Pediatric leukemia ‘super drug’ could be less than a decade away
Building on several years of research into a protein responsible for leukemia, a newly published paper has revealed success in slowing the progression of the deadly cancer in mouse models. The researchers suggest two new prospective therapies can now be combined into one "super drug" and progress into human clinical trials.
The research has concentrated on a type of leukemia underpinned by a translocation involving a gene called MLL. It is very common to find MLL translocations in both acute myeloid and lymphoid leukemia, particularly in infant patients. The current survival rate for young patients diagnosed with this kind of cancer is only 30 percent.
MLL is one of several proteins in a complex family referred to as COMPASS (Complex Proteins Associated with Set1). Ali Shilatifard, from Northwestern University, has been investigating the COMPASS family for almost 25 years. Mutations in the COMPASS family are frequently identified in many different cancers, and Shilatifard has been particularly focused on the molecular function of MLL for many years.
The latest research has revealed a new technique that can stabilize the MLL gene, essentially disrupting the translocation process that results in leukemia. The new study follows on from other recent work by Shilatifard and the Northwestern team uncovering compounds that disrupt the gene transcription process seen to cause cancers to grow.
The Northwestern team suggests these two successful experimental methods can be incorporated into one "super drug" and moved into human trials within the next few years.
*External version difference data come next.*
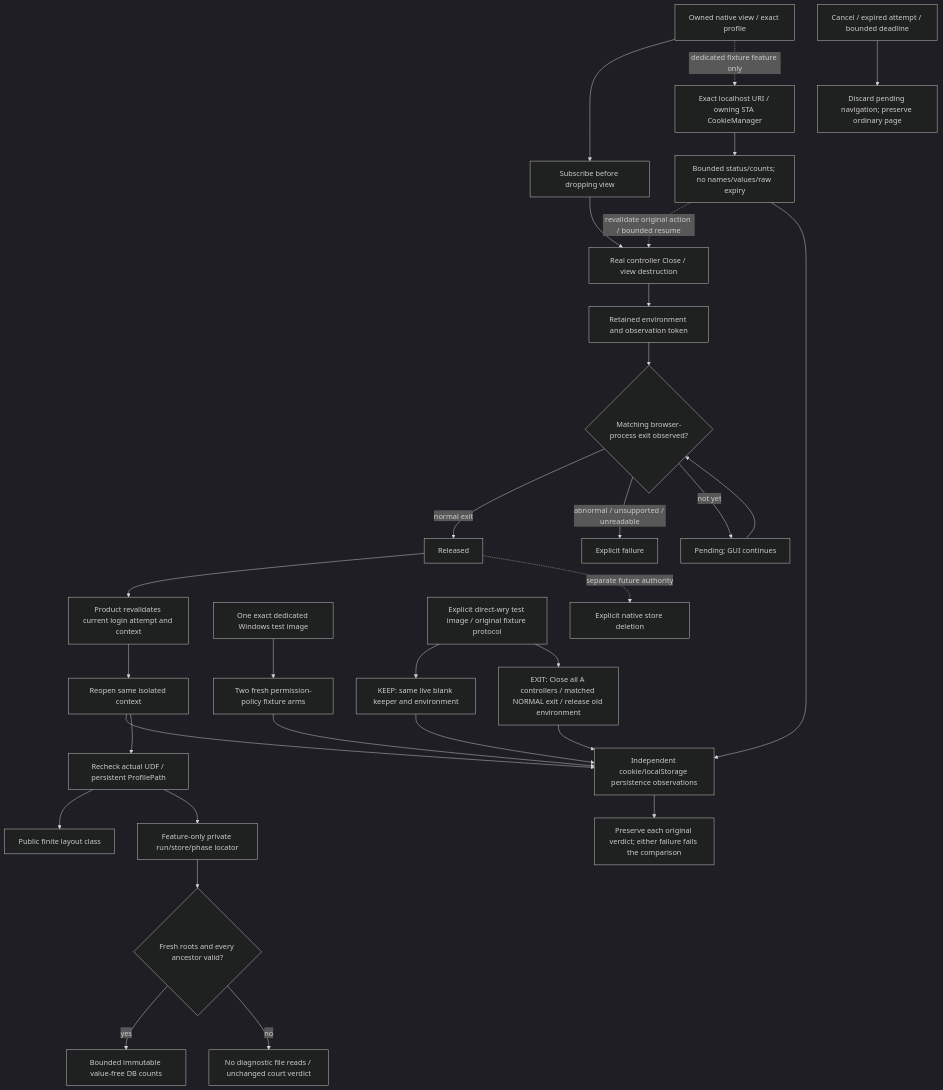
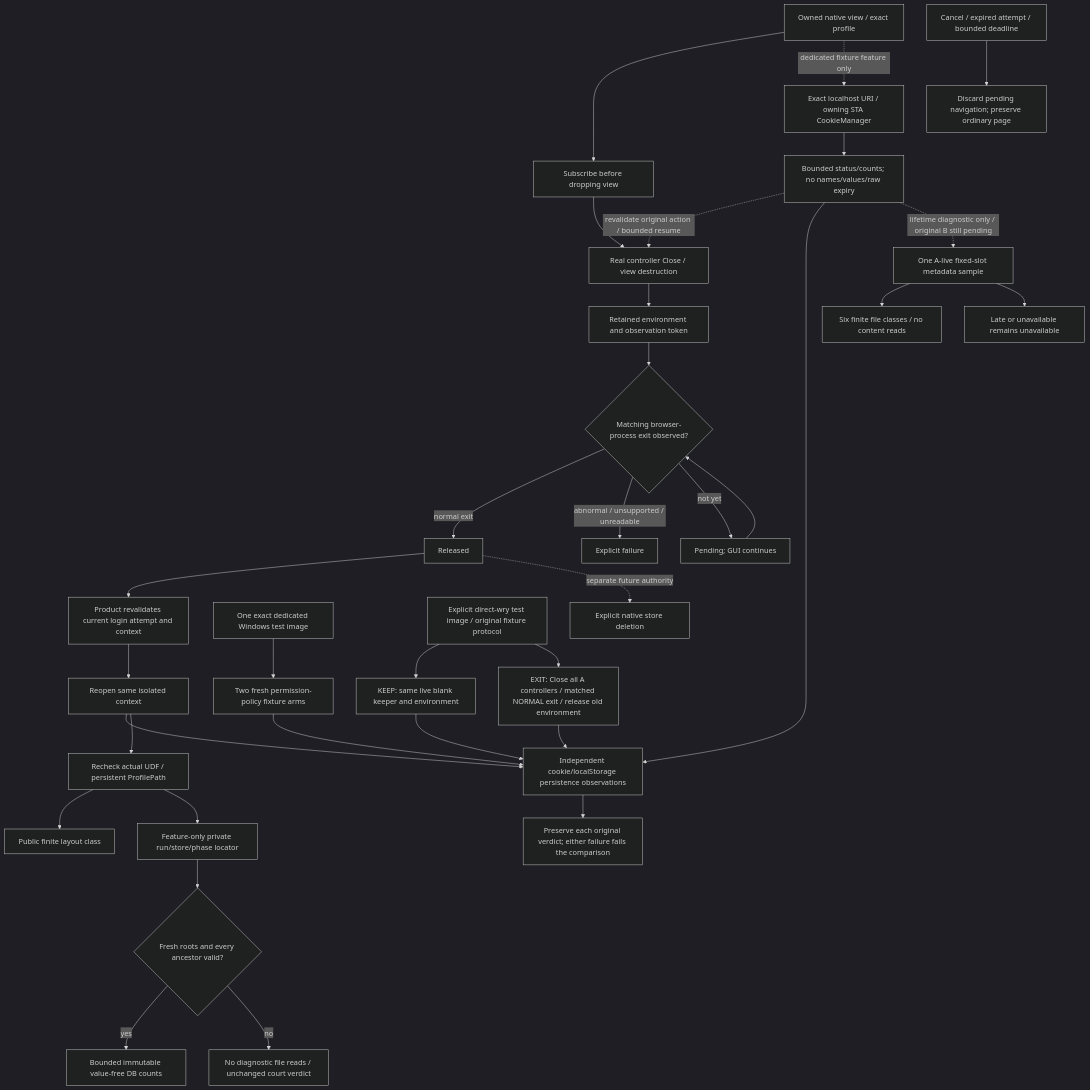
The diagram in prd/PRD_02_28_01_browser_context_lifecycle.md (partnernetsoftware/minicon), drawn with Mermaid (dark theme) before and after one commit. The commit also changed other lines of this file and 8 other files, not shown here.

````diff
--- a/prd/PRD_02_28_01_browser_context_lifecycle.md
+++ b/prd/PRD_02_28_01_browser_context_lifecycle.md
@@ -67,32 +72,35 @@
 ```mermaid
 flowchart TD
     V[Owned native view / exact profile] --> SUB[Subscribe before dropping view]
     SUB --> CLOSE[Real controller Close / view destruction]
     CLOSE --> P[Retained environment and observation token]
     P --> EVENT{Matching browser-process exit observed?}
     EVENT -->|normal exit| READY[Released]
     EVENT -->|abnormal / unsupported / unreadable| FAIL[Explicit failure]
     EVENT -->|not yet| WAIT[Pending; GUI continues]
     WAIT --> EVENT
     READY --> R[Product revalidates current login attempt and context]
     R --> OPEN[Reopen same isolated context]
     OPEN --> STORE[Independent cookie/localStorage persistence observations]
     OPEN --> SDK[Recheck actual UDF / persistent ProfilePath]
     SDK --> FINITE[Public finite layout class]
     SDK --> PRIVATE[Feature-only private run/store/phase locator]
     V -. dedicated fixture feature only .-> QUERY[Exact localhost URI / owning STA CookieManager]
     QUERY --> META[Bounded status/counts; no names/values/raw expiry]
     META -. revalidate original action / bounded resume .-> CLOSE
     META --> STORE
+    META -. lifetime diagnostic only / original B still pending .-> PF[One A-live fixed-slot metadata sample]
+    PF --> CLASS[Six finite file classes / no content reads]
+    PF --> PU[Late or unavailable remains unavailable]
     IMAGE[One exact dedicated Windows test image] --> ACL[Two fresh permission-policy fixture arms]
     ACL --> STORE
     LIFE[Explicit direct-wry test image / original fixture protocol] --> K[KEEP: same live blank keeper and environment]
     LIFE --> X[EXIT: Close all A controllers / matched NORMAL exit / release old environment]
     K & X --> STORE
     STORE --> BOTH[Preserve each original verdict; either failure fails the comparison]
     PRIVATE --> ROOTS{Fresh roots and every ancestor valid?}
     ROOTS -->|yes| DB[Bounded immutable value-free DB counts]
     ROOTS -->|no| UNAVAILABLE[No diagnostic file reads / unchanged court verdict]
     CANCEL[Cancel / expired attempt / bounded deadline] --> DISCARD[Discard pending navigation; preserve ordinary page]
     READY -. separate future authority .-> DELETE[Explicit native store deletion]
 ```
````
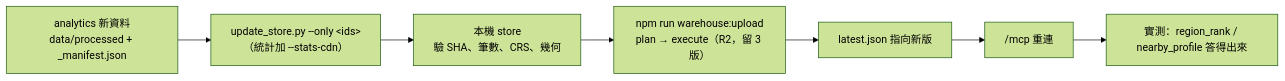
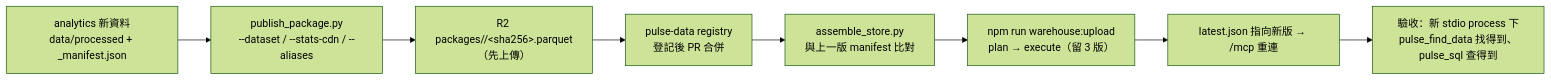
The third of 3 diagrams in docs/features/agent-research-workbench/ARCHITECTURE.md (ianlkl11234s/mini-taiwan-pulse), drawn with Mermaid (forest theme) before and after one commit. The commit also changed other lines of this file and 1 other file, not shown here.

First line of the commit message:
docs(agent): ARCHITECTURE 與 layer-onboarding 改指 ADR-0023 倉庫新流程

````diff
--- a/docs/features/agent-research-workbench/ARCHITECTURE.md
+++ b/docs/features/agent-research-workbench/ARCHITECTURE.md
@@ -229,9 +236,10 @@
 ```mermaid
 flowchart LR
-    A["analytics 新資料<br/>data/processed + _manifest.json"] --> B["update_store.py --only &lt;ids&gt;<br/>（統計加 --stats-cdn）"]
-    B --> C["本機 store<br/>驗 SHA、筆數、CRS、幾何"]
-    C --> D["npm run warehouse:upload<br/>plan → execute（R2，留 3 版）"]
-    D --> E["latest.json 指向新版"]
-    E --> F["/mcp 重連"]
-    F --> G["實測：region_rank / nearby_profile 答得出來"]
+    A["analytics 新資料<br/>data/processed + _manifest.json"] --> B["publish_package.py<br/>--dataset / --stats-cdn / --aliases"]
+    B --> C["R2 packages/<table>/&lt;sha256&gt;.parquet<br/>（先上傳）"]
+    C --> D["pulse-data registry<br/>登記後 PR 合併"]
+    D --> E["assemble_store.py<br/>與上一版 manifest 比對"]
+    E --> F["npm run warehouse:upload<br/>plan → execute（留 3 版）"]
+    F --> G["latest.json 指向新版 → /mcp 重連"]
+    G --> H["驗收：新 stdio process 下<br/>pulse_find_data 找得到、pulse_sql 查得到"]
 ```
````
This is the culmination of four separate published studies from the last two years.
"I've been working on this translocation for more than two decades, and we're finally at the point where in five to 10 years, we can get a drug in kids that can be effective," says Shilatifard. "If we can bring that survival rate up to 85 percent, that's a major accomplishment."
The research of course is still untested on humans, so much more work needs to be done to establish if these treatments are safe and effective. However Zibo Zhao, first author on the new paper, is optimistic the work will effectively translate into humans, and also be applicable to a variety of other solid tumor cancers, including breast and prostate, as well as leukemia.
"This opens up a new therapeutic approach not only for leukemia, which is so important for the many children who are diagnosed with this terrible cancer, but also for other types of cancers that plague the population," adds Zhao.
The new paper was published in the journal Genes & Development.
Source: Northwestern University